Since the definition of convergence in probability says

for every $\varepsilon>0$, we have

$$\lim_{n \rightarrow \infty} P(|X_n - Y_n| \ge \varepsilon) = 0$$

hence, if we observe the event: $$\{|X_n - Y_n| \ge \varepsilon\} = \{X_n - Y_n \ge \varepsilon \text{ or } X_n - Y_n \le -\varepsilon\}$$ This seems to me I can write $\{X_n \neq Y_n\} = \{|X_n - Y_n| \ge \varepsilon\}$ for all $\varepsilon>0$

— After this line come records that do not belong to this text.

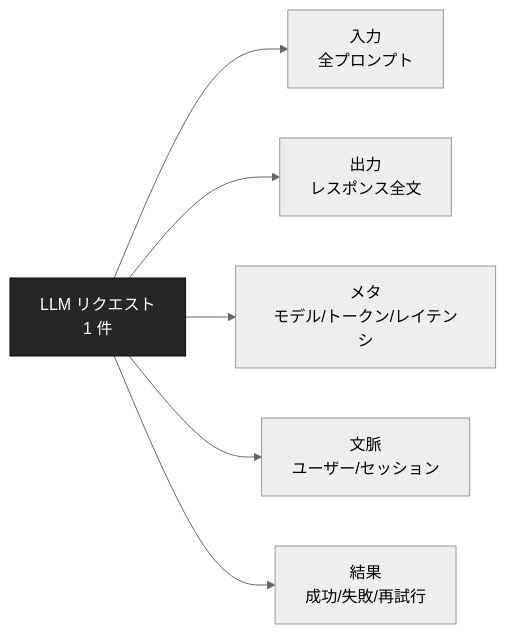
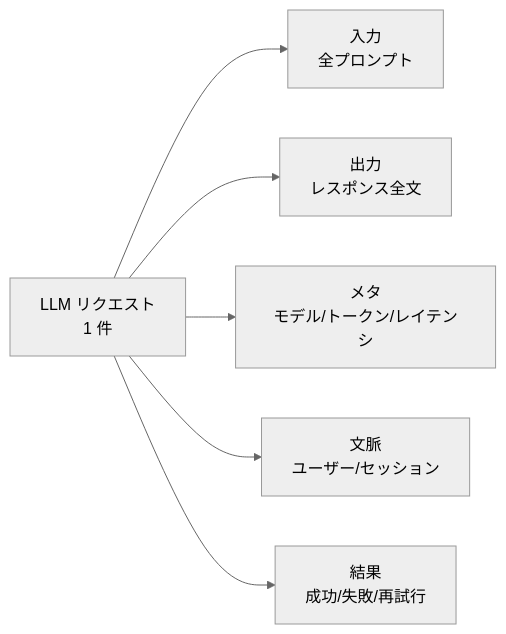
The first of 2 diagrams in docs/tech-notes/llm-アプリのログ設計で残すべき-5-項目.md (dinekt/dinekt-wiki), drawn with Mermaid (neutral theme) before and after one commit. The commit also changed other lines of this file and 70 other files, not shown here.

First line of the commit message:
fix(mermaid): strip all inline styling, rely on theme

````diff
--- a/docs/tech-notes/llm-アプリのログ設計で残すべき-5-項目.md
+++ b/docs/tech-notes/llm-アプリのログ設計で残すべき-5-項目.md
@@ -23,10 +23,9 @@
 ```mermaid
 flowchart LR
     R[LLM リクエスト<br/>1 件] --> L1[入力<br/>全プロンプト]
     R --> L2[出力<br/>レスポンス全文]
     R --> L3[メタ<br/>モデル/トークン/レイテンシ]
     R --> L4[文脈<br/>ユーザー/セッション]
     R --> L5[結果<br/>成功/失敗/再試行]
 
-    style R fill:#262626,color:#fff,stroke:#0a0a0a
 ```
````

It seems to me I can say yes, but I'm not quite sure.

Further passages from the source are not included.